The first reason for the conceptual confusion is that words don’t neatly map onto their referents. There is a struggle over the meaning of key political terms and the predominant use of populism in politics and the media is derogatory. Established politicians and journalists dismiss populism as an aberrant infant intruding into and disrupting political normality.
Because populists don’t understand politics, according to this establishment view, the populist intrusion will be temporary. Voters will inevitably return to their senses and see through the seductive but hollow musings of this infantile intruder. This is why the signifier “populism” tends to be used by establishment figures – such as former British prime minister Tony Blair and former deputy prime minister Nick Clegg. And what they intend to signify by that word is that the public should reject populism. They are the anti-populists but, again, you don’t tend to hear those accused of being populist – Nigel Farage or Donald Trump, for instance – labelling themselves as such.
Invoking Blair and Clegg brings us to the second reason for populism’s conceptual confusion. Historically, populism has not been a permanent political phenomenon. It comes in waves. It disappears and reappears, usually coinciding with crisis (whether real or declared). What matters is the people have to feel that crisis, have to recognise that the crisis designated by the interloping populist performer is upon us. And this time the crisis is also a crisis of the worldview that the likes of Blair and Clegg brought into being. When in power, Blair regularly likened the version of globalisation New Labour fostered as a force of nature. As sure as night follows day, globalisation was upon us, and the only valid response was to find a way to work within this unstoppable force.
Nationalism began to rise in Europe several decades back. It came in response to the establishment, consolidation and growth of the European Union, and the decline of the continent encapsulated by decolonisation and the end of empires. Initially it was a trickle, but it grew inexorably throughout this century. Populists began to rail against postnational institutions such as the EU and the United Nations and against international treaties that attempt to bind all nations (relating to climate change and other environmental factors). Globalisation no longer seems quite as inevitable as Blair claimed.
Rejecting the ‘elites’
In this shift from Blair’s globalisation to the reassertion of nationalism, something happened to the people. This is one of the most heavily contested concepts in politics, but under the calm of Blair’s rule, the people were viewed as one – both rulers and ruled got along with one another. Blair was declared the “man of the people” and he thought his popularity resulted from his being “a normal guy”. This is not how populists treat the people. For populists, the seamless harmony between the people and their rulers no longer holds. The people have been betrayed. A gulf has opened up between the people and the elites. Instead of unity, they have entered a conflictual relationship.
And it is this understanding of populism – the people pitched against elites – that has now become widespread among the academic community. But this is a somewhat limited or minimal presentation of what populism is, and once academics start expanding on it, they quickly start to disagree.

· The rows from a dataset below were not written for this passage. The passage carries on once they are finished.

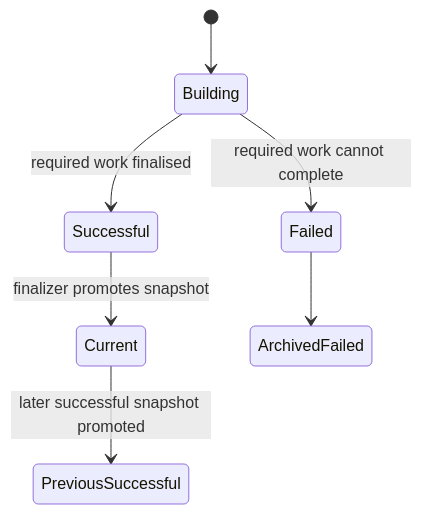
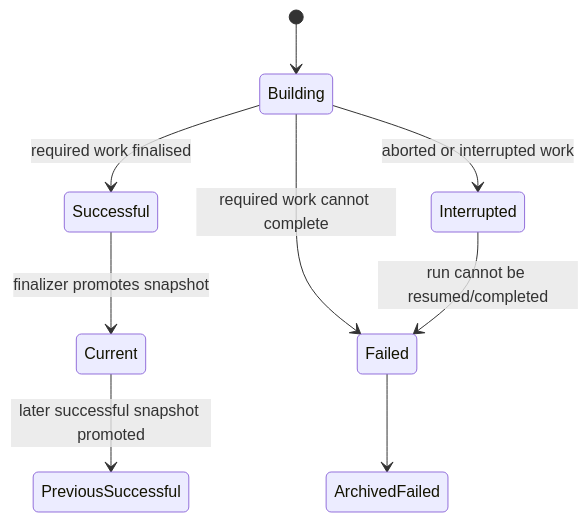
The eighth of 8 diagrams in docs/ARCHITECTURE.md (vikascohen/Salesforce-ER-Modeller-Studio), drawn with Mermaid before and after one commit. The commit also changed other lines of this file, not shown here.

Commit message:
Clarify architecture boundaries, evidence limits and DSL model

````diff
--- a/docs/ARCHITECTURE.md
+++ b/docs/ARCHITECTURE.md
@@ -328,9 +340,11 @@
 ```mermaid
 stateDiagram-v2
     [*] --> Building
     Building --> Successful: required work finalised
     Building --> Failed: required work cannot complete
+    Building --> Interrupted: aborted or interrupted work
+    Interrupted --> Failed: run cannot be resumed/completed
     Successful --> Current: finalizer promotes snapshot
     Failed --> ArchivedFailed
     Current --> PreviousSuccessful: later successful snapshot promoted
 ```
````
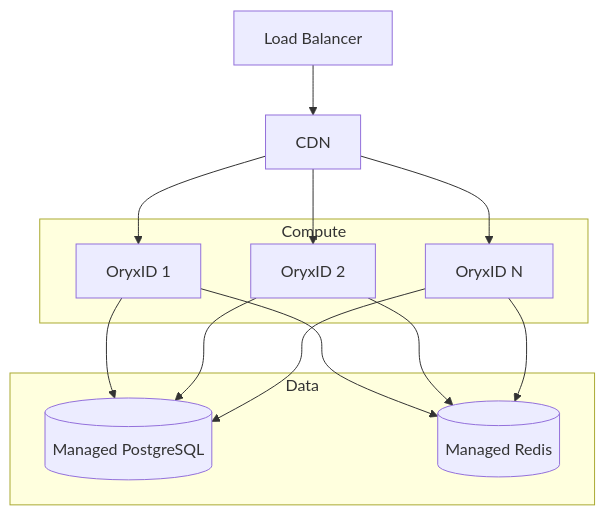
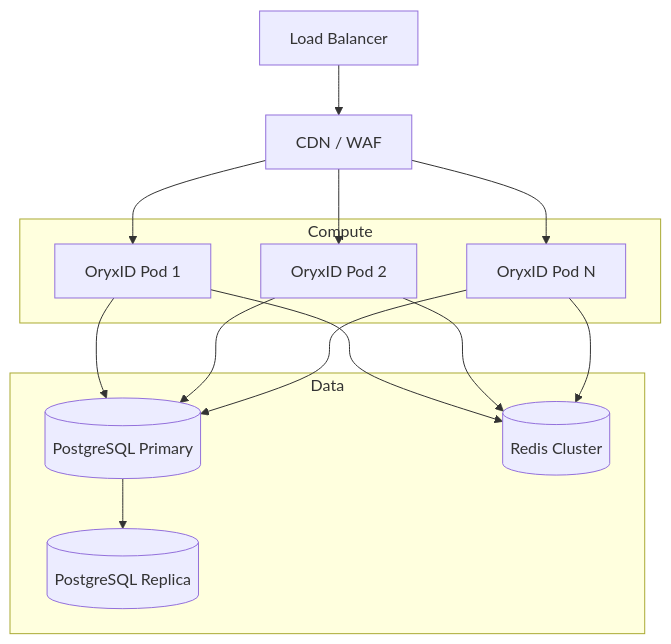
Before and after one commit to royzah/OryxID: the eighth of 8 diagrams in README.md, drawn with Mermaid. The commit also changed other lines of this file and 10 other files, not shown here.

````diff
--- a/README.md
+++ b/README.md
@@ -249,24 +413,26 @@
 ```mermaid
 graph TB
     LB[Load Balancer]
-    CDN[CDN]
+    CDN[CDN / WAF]
 
     subgraph Compute
-        App1[OryxID 1]
-        App2[OryxID 2]
-        AppN[OryxID N]
+        App1[OryxID Pod 1]
+        App2[OryxID Pod 2]
+        AppN[OryxID Pod N]
     end
 
     subgraph Data
-        RDS[(Managed PostgreSQL)]
-        Cache[(Managed Redis)]
+        Primary[(PostgreSQL Primary)]
+        Replica[(PostgreSQL Replica)]
+        Cache[(Redis Cluster)]
     end
 
     LB --> CDN
     CDN --> App1
     CDN --> App2
     CDN --> AppN
 
-    App1 & App2 & AppN --> RDS
+    App1 & App2 & AppN --> Primary
+    Primary --> Replica
     App1 & App2 & AppN --> Cache
 ```
````
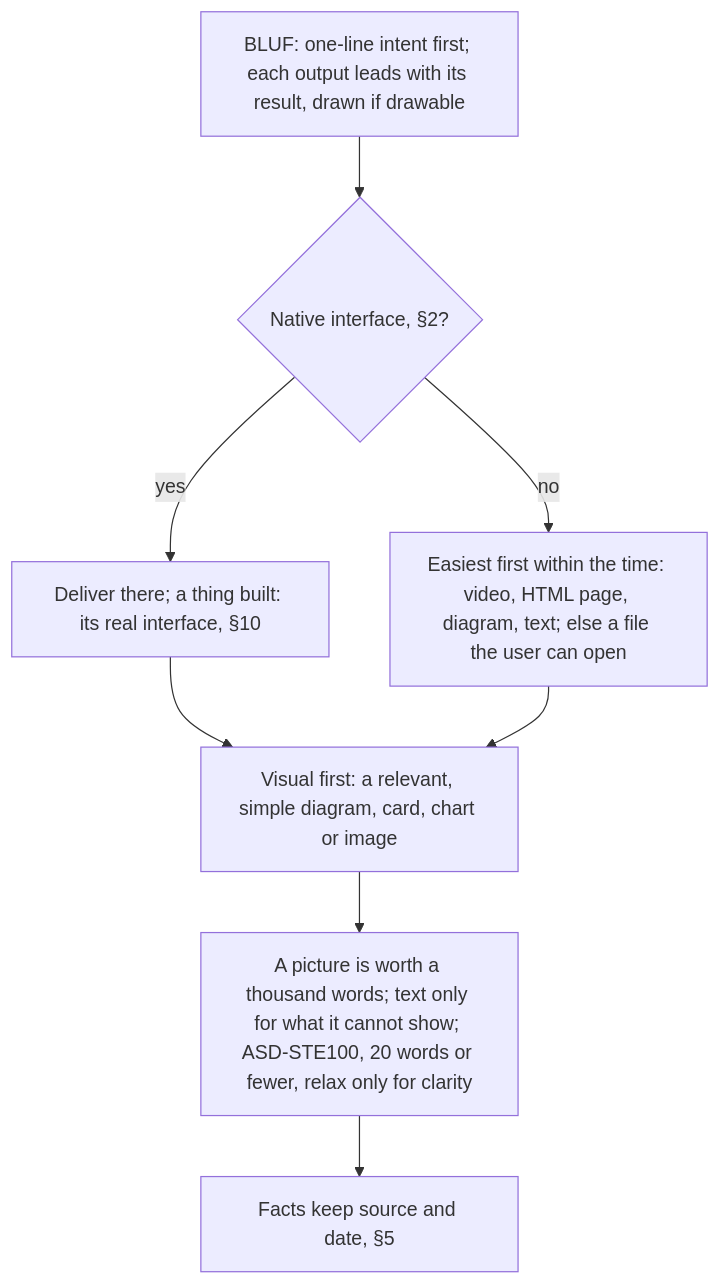
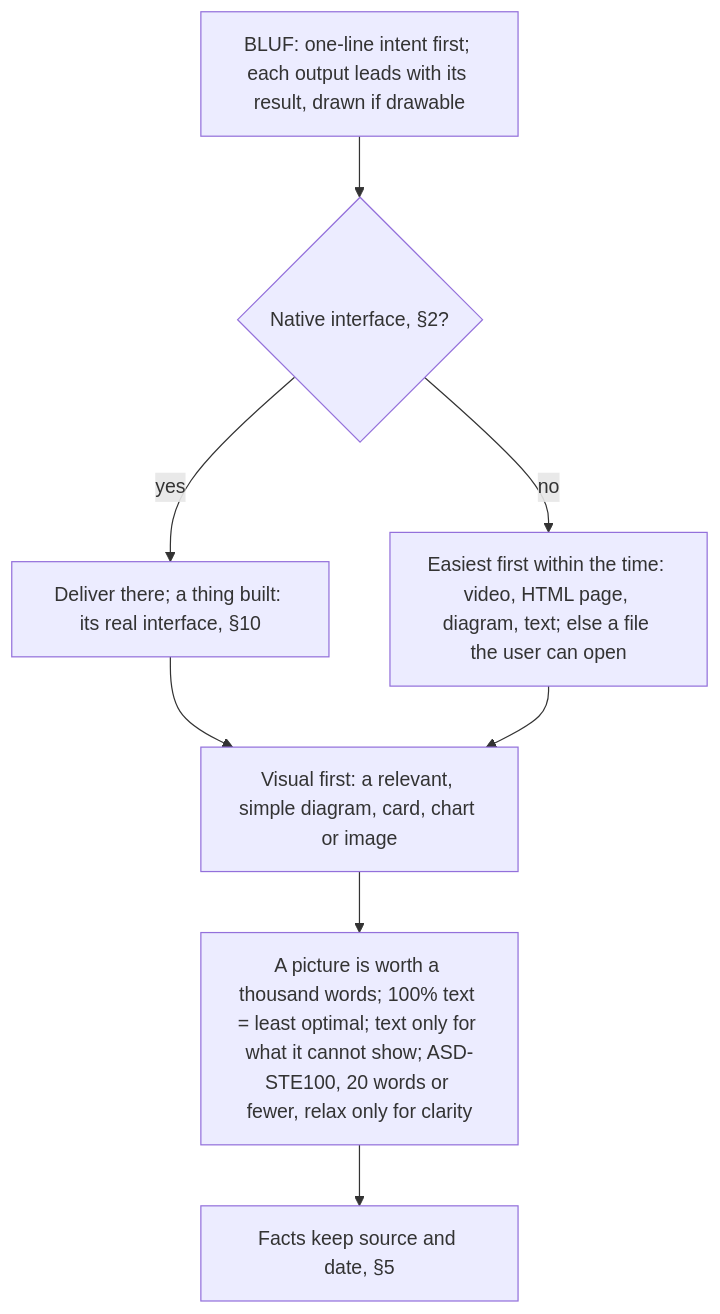
Diagram 12 of 14 in AGENTS.md (SolenixAI/arbiter), drawn with Mermaid before and after one commit. The commit also changed other lines of this file, not shown here.

Commit message:
docs(agents): section 11: 100% text is the least optimal output

````diff
--- a/AGENTS.md
+++ b/AGENTS.md
@@ -485,10 +486,10 @@
 ```mermaid
 flowchart TD
   IL["BLUF: one-line intent first; each output leads with its result, drawn if drawable"] --> N{Native interface, §2?}
   N -->|yes| V["Deliver there; a thing built: its real interface, §10"]
   N -->|no| F["Easiest first within the time: video, HTML page, diagram, text; else a file the user can open"]
   V --> VF["Visual first: a relevant, simple diagram, card, chart or image"]
   F --> VF
-  VF --> T["A picture is worth a thousand words; text only for what it cannot show; ASD-STE100, 20 words or fewer, relax only for clarity"]
+  VF --> T["A picture is worth a thousand words; 100% text = least optimal; text only for what it cannot show; ASD-STE100, 20 words or fewer, relax only for clarity"]
   T --> E["Facts keep source and date, §5"]
 ```
````
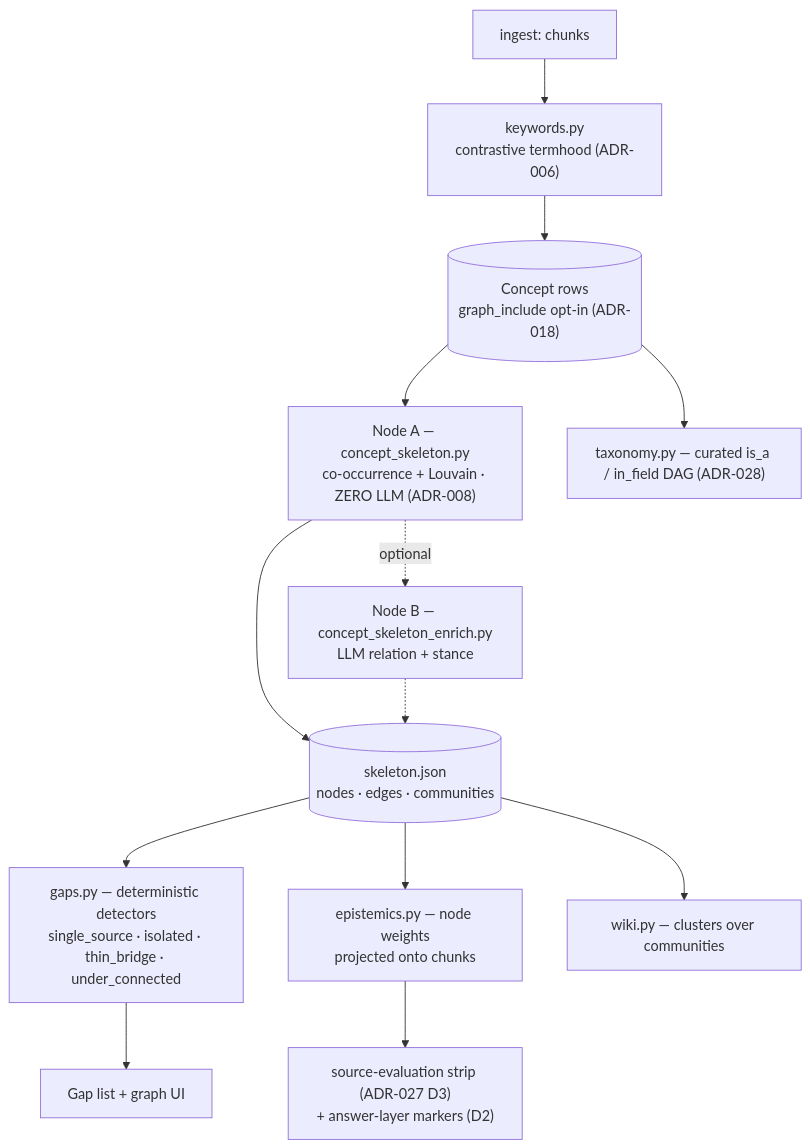
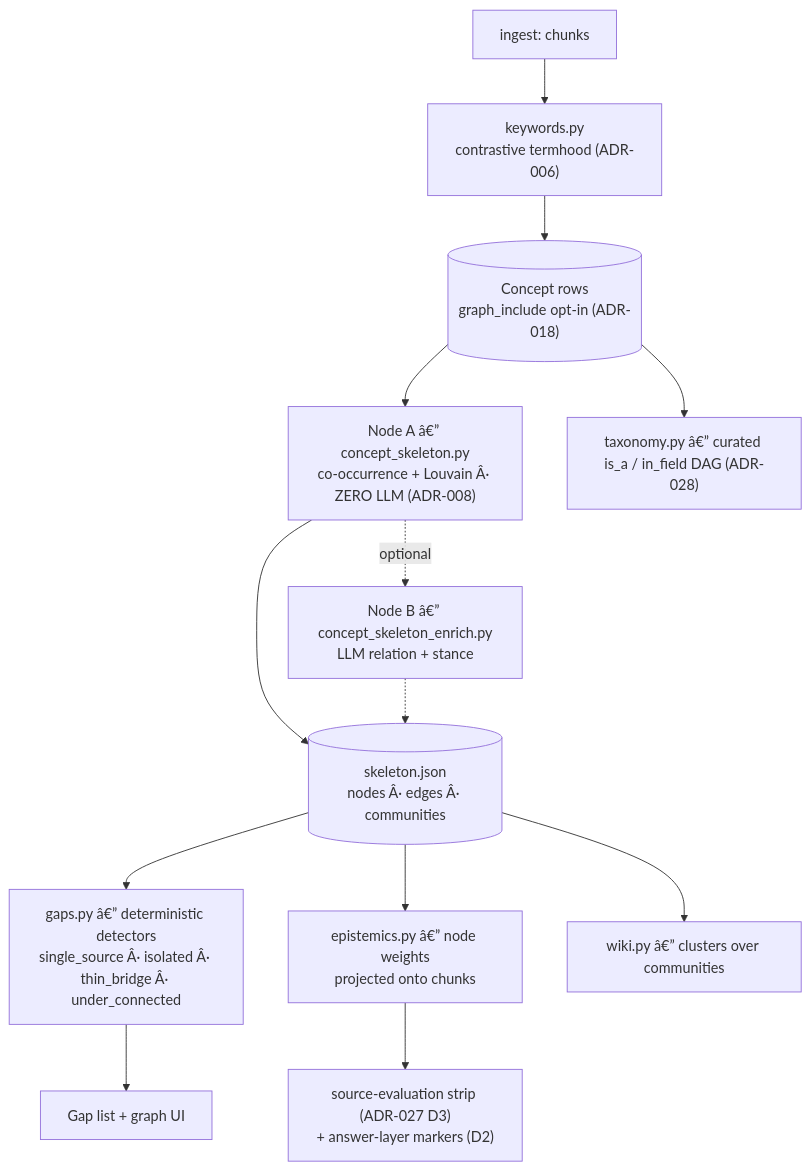
The diagram in docs/knowledge-layer.md (ldele/doc_assistant), drawn with Mermaid before and after one commit. The commit also changed other lines of this file and 5 other files, not shown here.

````diff
--- a/docs/knowledge-layer.md
+++ b/docs/knowledge-layer.md
@@ -105,15 +105,15 @@
 ```mermaid
 flowchart TD
     ING[ingest: chunks] --> KW["keywords.py<br/>contrastive termhood (ADR-006)"]
     KW --> CON[("Concept rows<br/>graph_include opt-in (ADR-018)")]
-    CON --> NA["Node A — concept_skeleton.py<br/>co-occurrence + Louvain · ZERO LLM (ADR-008)"]
-    NA --> SK[("skeleton.json<br/>nodes · edges · communities")]
-    NA -.optional.-> NB["Node B — concept_skeleton_enrich.py<br/>LLM relation + stance"]
+    CON --> NA["Node A â€” concept_skeleton.py<br/>co-occurrence + Louvain Â· ZERO LLM (ADR-008)"]
+    NA --> SK[("skeleton.json<br/>nodes Â· edges Â· communities")]
+    NA -.optional.-> NB["Node B â€” concept_skeleton_enrich.py<br/>LLM relation + stance"]
     NB -.-> SK
-    SK --> GAPS["gaps.py — deterministic detectors<br/>single_source · isolated · thin_bridge · under_connected"]
-    SK --> EPI["epistemics.py — node weights<br/>projected onto chunks"]
-    SK --> WIKI["wiki.py — clusters over communities"]
-    CON --> TAX["taxonomy.py — curated is_a / in_field DAG (ADR-028)"]
+    SK --> GAPS["gaps.py â€” deterministic detectors<br/>single_source Â· isolated Â· thin_bridge Â· under_connected"]
+    SK --> EPI["epistemics.py â€” node weights<br/>projected onto chunks"]
+    SK --> WIKI["wiki.py â€” clusters over communities"]
+    CON --> TAX["taxonomy.py â€” curated is_a / in_field DAG (ADR-028)"]
     GAPS --> UI[Gap list + graph UI]
     EPI --> STRIP["source-evaluation strip (ADR-027 D3)<br/>+ answer-layer markers (D2)"]
 ```
````
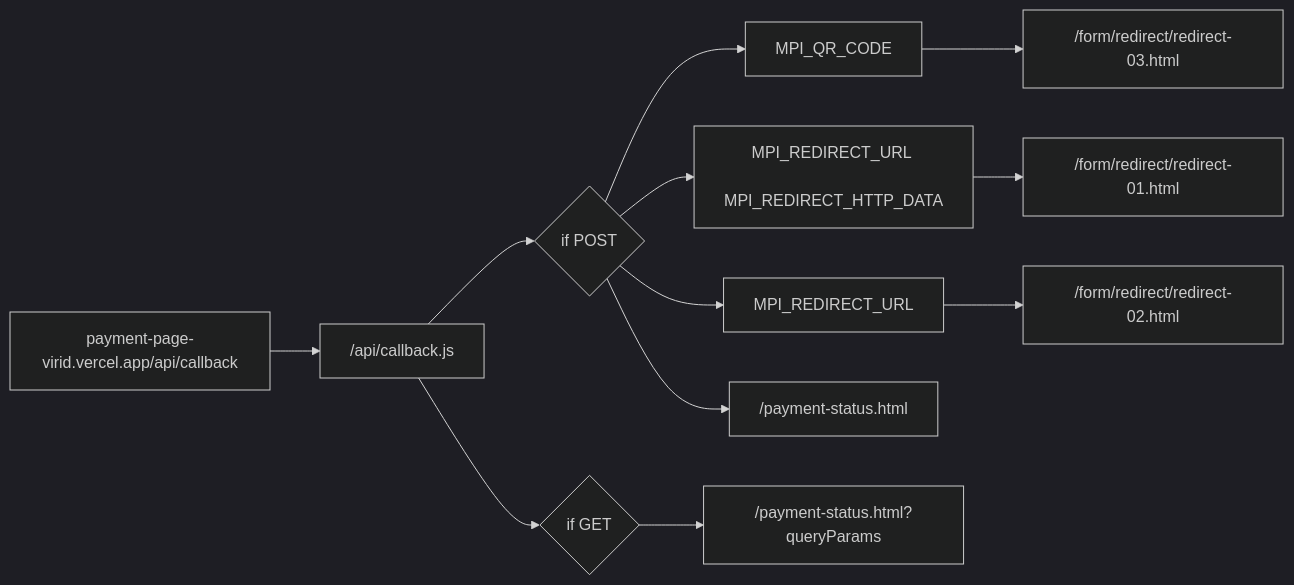
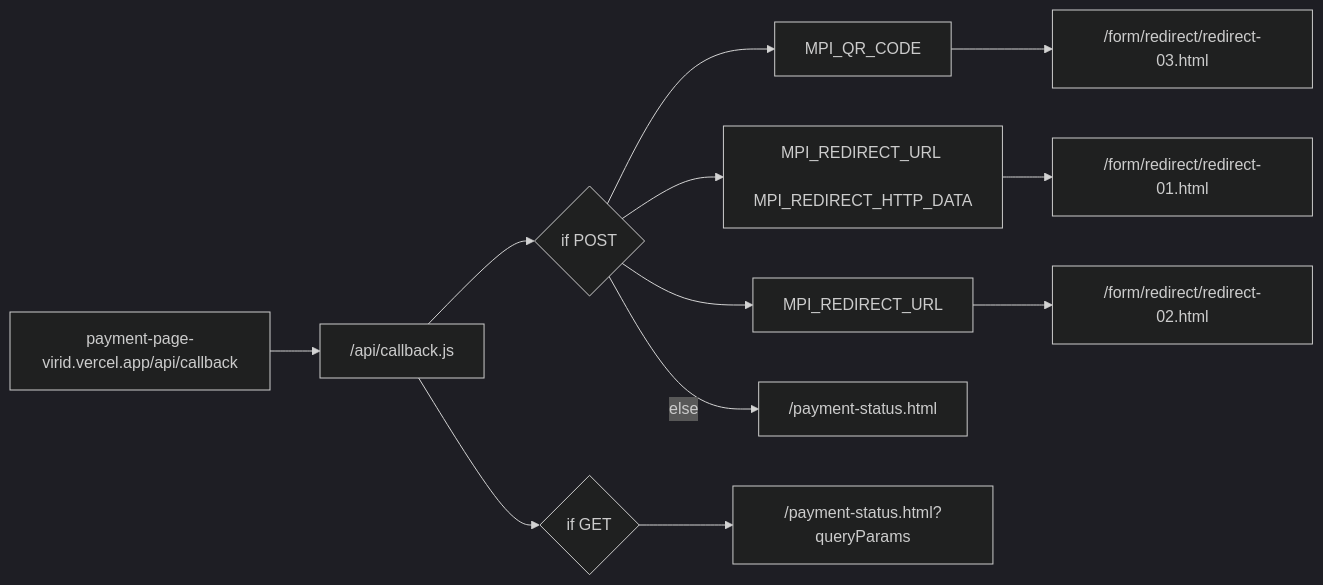
One commit to systemspcpyd/payment-page changed the second of 2 diagrams in README.md. Above: the diagram before and after it, drawn with Mermaid (dark theme).

````diff
--- a/README.md
+++ b/README.md
@@ -36,19 +36,21 @@
 ```mermaid
 graph LR
     Callback["payment-page-virid.vercel.app/api/callback"] --> API_JS["/api/callback.js"]
     
     API_JS --> IfPOST{"if POST"}
     IfPOST --> QR["MPI_QR_CODE"]
     IfPOST --> DATA["MPI_REDIRECT_URL <br/> MPI_REDIRECT_HTTP_DATA"]
     IfPOST --> URL_ONLY["MPI_REDIRECT_URL"]
-    IfPOST --> Status["/payment-status.html"]
+
+    %% Else/Fallback condition
+    IfPOST -- "else" --> Status["/payment-status.html"]
     
     QR --> R3["/form/redirect/redirect-03.html"]
     DATA --> R1["/form/redirect/redirect-01.html"]
     URL_ONLY --> R2["/form/redirect/redirect-02.html"]
     
     API_JS --> IfGET{"if GET"}
     IfGET --> StatusQuery["/payment-status.html?queryParams"]
 
 
 ```
````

The most contentious issue is over whether populism is an ideology as Cas Mudde, the most quoted commentator on contemporary populism claims. This would align populism with other political ideologies, such as liberalism, socialism and conservatism.
Yet liberalism has core identifiable features – the centrality of the individual (and not the people), human rights, the separation (and limitation) of powers. Populism does not have these.
Moffitt suggests populism is better understood as a style. It’s a manner or practice of doing politics. You identify (or declare) a crisis, invoke the people against elites, and so on. And because it is more of a style of politics than an ideology with content, there are several variants of it, most notably of the left and right. Syriza in Greece and Podemos in Spain are perhaps the most obvious left variants emerging in the aftermath of 2008 – although both Corbynism (far more than Jeremy Corbyn himself) and Bernie Saunders share certain affinities.
It is the right, however, especially in Europe and now the United States under Trump, that is very much in the ascendancy. The right has proved highly effective at mobilising the national people against not only “the swamp” in Washington or Brussels, but also against those these elites are deemed to represent and protect: migrants primarily, but also other minority interests.
This is the final complicating factor about populism: alongside the people and the elites, there is a third group against which populists will direct their ire – migrants usually for the right; financial elites for the left. The success of right populists mobilising against the dual combination of Brussels elites and migrants (or minorities) explains why Viktor Orban is in power in Hungary, Matteo Salvini in Italy, and European politics continues to be profoundly influenced by Farage, Marine Le Pen, Geert Wilders – and plenty more besides.
Andy Knott is senior lecturer, School of Humanities, University of Brighton.
This article first appeared on The Conversation.